Wednesday, July 30, 2014

Theodore Roosevelt National Park- Part 2

Posted from Corum, MT  (Click on Pics to Enlarge)

To see additional pics not included in this blog: 
                Petrified Forest Hike
                Buck Hill Hike

Let me begin by saying that there are many more things to see and do in Theodore Roosevelt NP, but maybe just writing these two blogs will make you want to come and visit.

One very interesting hike we took was to the Petrified Forest.  The only way to get to the trailhead for this hike is to initally leave TRNP and take a graveled road of approximately 7 miles to the west of the park. The road is easily navigated by any vehicle, even our Honda Fit, but always check with the NP folks for road conditions first.

The complete hike is 10.3 miles, but the trail splits a few miles out and visitors can choose to go either left or right.  After doing some research we chose the trail to the left because it allows you to see a greater number of petrified specimens and the distance back to the trailhead is only a bit over 3 miles. The trail climbs for the first 1/2 mile or so.

It was a beautiful day when we made the hike and the initial climb rewarded us with a great view.

The next portion of the trail leads thru a flat prairie land covered with beautiful yellow flowers everywhere.

After stopping to eat lunch along the trail, we made it to an area with a large number of petrified specimens.  This NP contains the third largest collection of petrified trees in the US (according to their literature).

Some trees stumps and logs are easier to identify than others as the soil beneath many have eroded away and only stumps laying sideways are visible.

Notice the minerals which have displaced the wood many years ago to petrify this piece.

Many more pictures of this area are contained in the picture link at the top of this blog.  It was time to hike out, but you always need to be on the lookout for wild animals as this is their land out here. When it comes to bison, there are two sure signs to watch for.  The first is a "bison wallow" where they roll in the grass to create a cleared dirt area.

The second is pretty obvious. (This bison "remains" is older, however.)

Sometimes, you might get lucky and spot one of these great animals, although we saw none on the Petrified Forest Hike.

Another interesting area is again outside of the TRNP "proper".  It's called the Painted Canyon Visitor's Center.  This is actual a "rest area" off of Interstate 94 located at Exit #32 (5 miles east of the exit for Medora).
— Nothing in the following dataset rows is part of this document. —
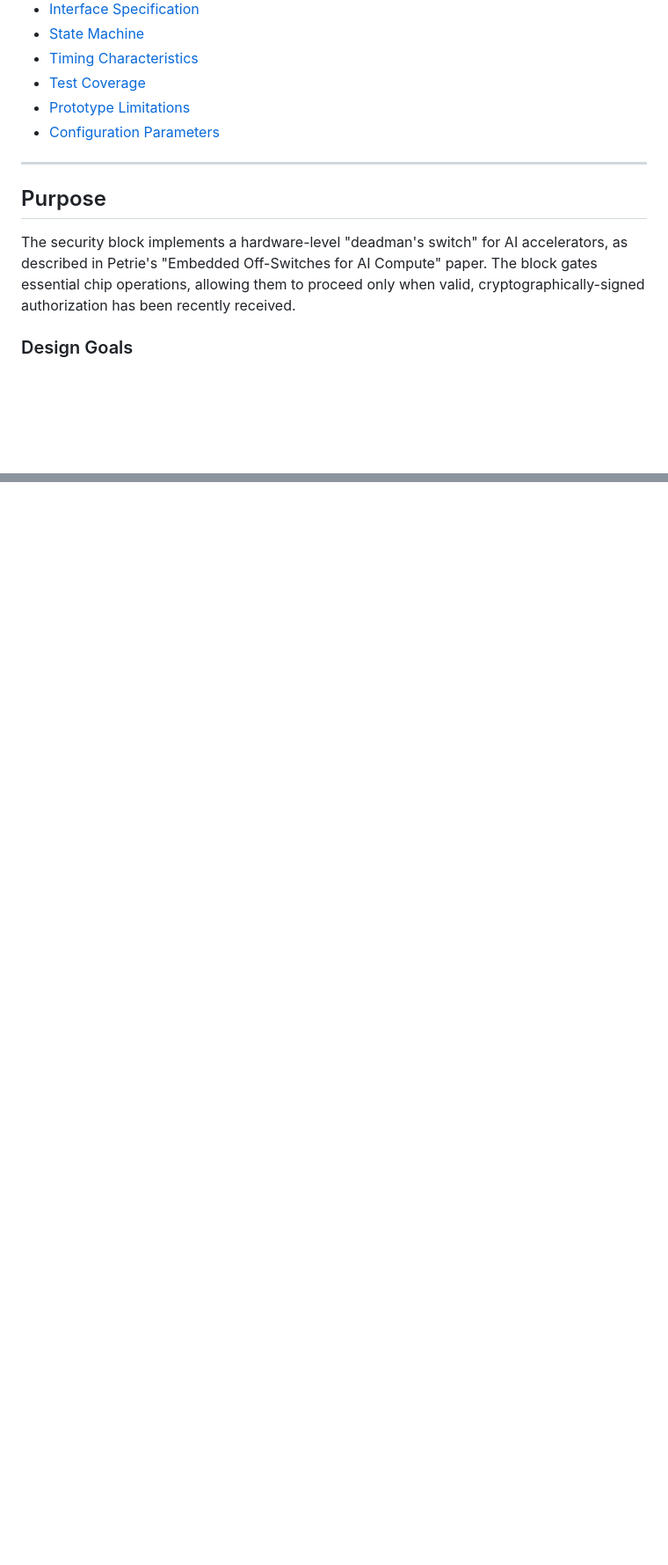
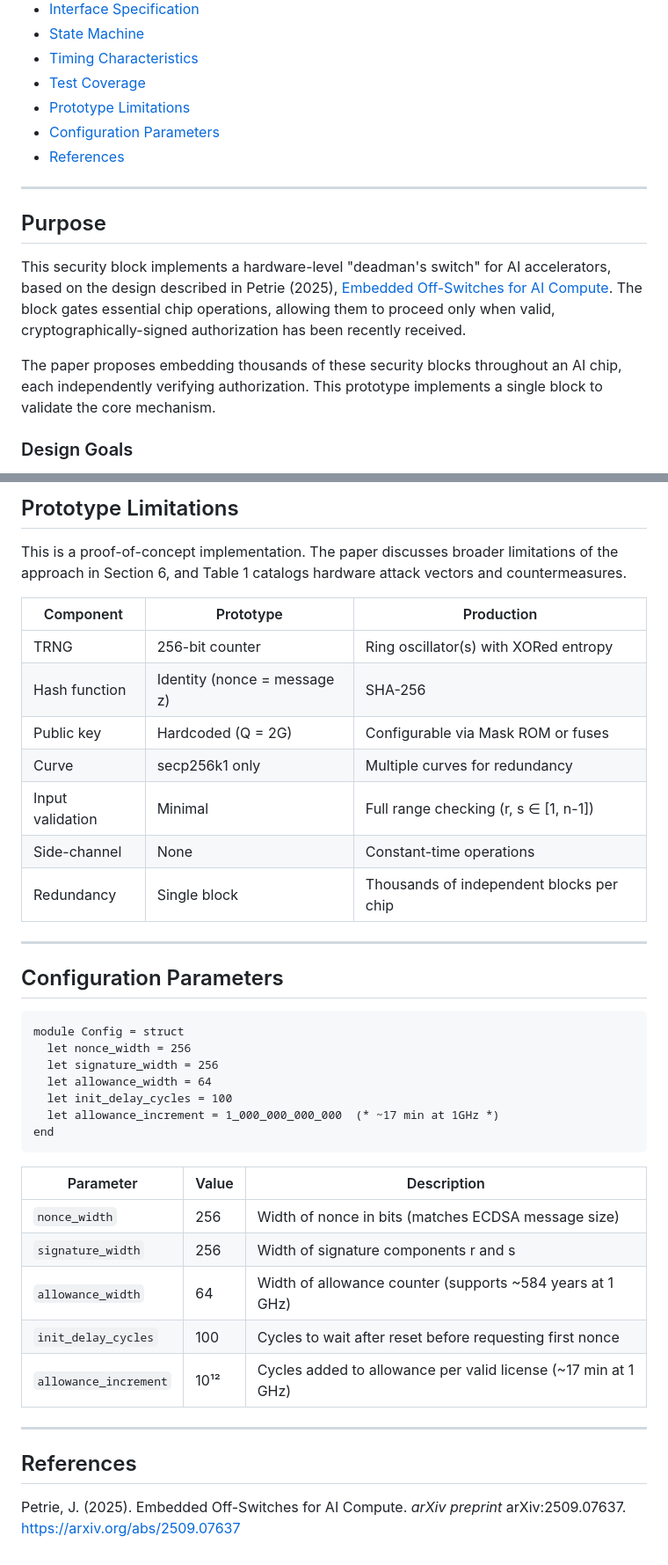
Before and after one commit to JamesPetrie/off-switch, a Markdown page: README.md, 2 parts joined by grey strips. Shown at 88% size. GitHub-like rendering; blank space fills up the shorter version.

Commit message:
added reference to paper

````diff
--- a/README.md
+++ b/README.md
@@ -12,12 +13,15 @@
 - [Test Coverage](#test-coverage)
 - [Prototype Limitations](#prototype-limitations)
 - [Configuration Parameters](#configuration-parameters)
+- [References](#references)
 
 ---
 
 ## Purpose
 
-The security block implements a hardware-level "deadman's switch" for AI accelerators, as described in Petrie's "Embedded Off-Switches for AI Compute" paper. The block gates essential chip operations, allowing them to proceed only when valid, cryptographically-signed authorization has been recently received.
+This security block implements a hardware-level "deadman's switch" for AI accelerators, based on the design described in Petrie (2025), [Embedded Off-Switches for AI Compute](https://arxiv.org/abs/2509.07637). The block gates essential chip operations, allowing them to proceed only when valid, cryptographically-signed authorization has been recently received.
+
+The paper proposes embedding thousands of these security blocks throughout an AI chip, each independently verifying authorization. This prototype implements a single block to validate the core mechanism.
 
 ### Design Goals
 
@@ -273,0 +334,41 @@ For a desired licensing period *T* seconds at clock frequency *f* Hz:
+## Prototype Limitations
+
+This is a proof-of-concept implementation. The paper discusses broader limitations of the approach in Section 6, and Table 1 catalogs hardware attack vectors and countermeasures.
+
+| Component | Prototype | Production |
+|-----------|-----------|------------|
+| TRNG | 256-bit counter | Ring oscillator(s) with XORed entropy |
+| Hash function | Identity (nonce = message z) | SHA-256 |
+| Public key | Hardcoded (Q = 2G) | Configurable via Mask ROM or fuses |
+| Curve | secp256k1 only | Multiple curves for redundancy |
+| Input validation | Minimal | Full range checking (r, s ∈ [1, n-1]) |
+| Side-channel | None | Constant-time operations |
+| Redundancy | Single block | Thousands of independent blocks per chip |
+
+---
+
+## Configuration Parameters
+
+```ocaml
+module Config = struct
+  let nonce_width = 256
+  let signature_width = 256
+  let allowance_width = 64
+  let init_delay_cycles = 100
+  let allowance_increment = 1_000_000_000_000  (* ~17 min at 1GHz *)
+end
+```
+
+| Parameter | Value | Description |
+|-----------|-------|-------------|
+| `nonce_width` | 256 | Width of nonce in bits (matches ECDSA message size) |
+| `signature_width` | 256 | Width of signature components r and s |
+| `allowance_width` | 64 | Width of allowance counter (supports ~584 years at 1 GHz) |
+| `init_delay_cycles` | 100 | Cycles to wait after reset before requesting first nonce |
+| `allowance_increment` | 10¹² | Cycles added to allowance per valid license (~17 min at 1 GHz) |
+
+---
+
+## References
+
+Petrie, J. (2025). Embedded Off-Switches for AI Compute. *arXiv preprint* arXiv:2509.07637. https://arxiv.org/abs/2509.07637
````
Also changed, not shown: other parts of README.md (+59 -2 lines).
There is a NPS limited visitor's center, a regular parking lot, some picnic areas for travelers, an overlook into the painted canyon, and a trailhead for a hike down into the canyon.

A bit of a strange rest area as tractor trailers and cars share the area with folks starting out on hikes and others horseback riding.

We were here for the hike.  The Painted Canyon Trail is .9 miles in length and takes about 45-60 minutes to complete (depending on stops for pictures).

Sure, it's easy going down into the canyon, but you still have to climb back out again.

It really is a beautiful park and the panoramas of more beauty is everywhere.

We finally arrived at our last day in the Medora area to explore as we were leaving on Monday, so we decided to take one more drive around the 36-mile scenic drive inside the park.  Took it in reverse this time to see things that we hadn't previously.

A very short hike up Buck Hill takes you to the highest point in the park. It's only .2 miles so this one was a necessity for us. Quite a view from up here!

I wish that we had planned to spend more days in this area.  Who would have known there was so much to see and do in Medora and in TRNP.

I didn't include these attractions in our last few blogs, but a trip to the old Billings County Courthouse (now a museum) was very informative and they present a live narrative between characters of the era which was enjoyable.  I also didn't blog about the Chateau de Mores.  This is a very nicely done exhibit which contains the house belonging to the Marquis de Mores (founder of Madora), a museum, an live narratives as well. Both of these attractions are administered by the North Dakota State Historic Society.

If you would at least like to see some of the pictures for the Chateau de Mores and the Interpretive Center Museum click here.
For more pictures on the inside of the Billings County Courthouse Museum click here.

If you've managed to stay with me this far in the blog, thanks for taking a look!


  1. I'd like to know just who inventories all the petrified wood to determine which NP has the largest amount. Sounds like a great government job to have! :c)

    1. Paul that sounds like a job for you. I know that the petrified tree stumps would be easier to find than some of the markers you guys had to dig for.

  2. The park looks like it has a lot to offer and I enjoyed your shots of it.

  3. I think it all was pretty, but it looked kind of lonely.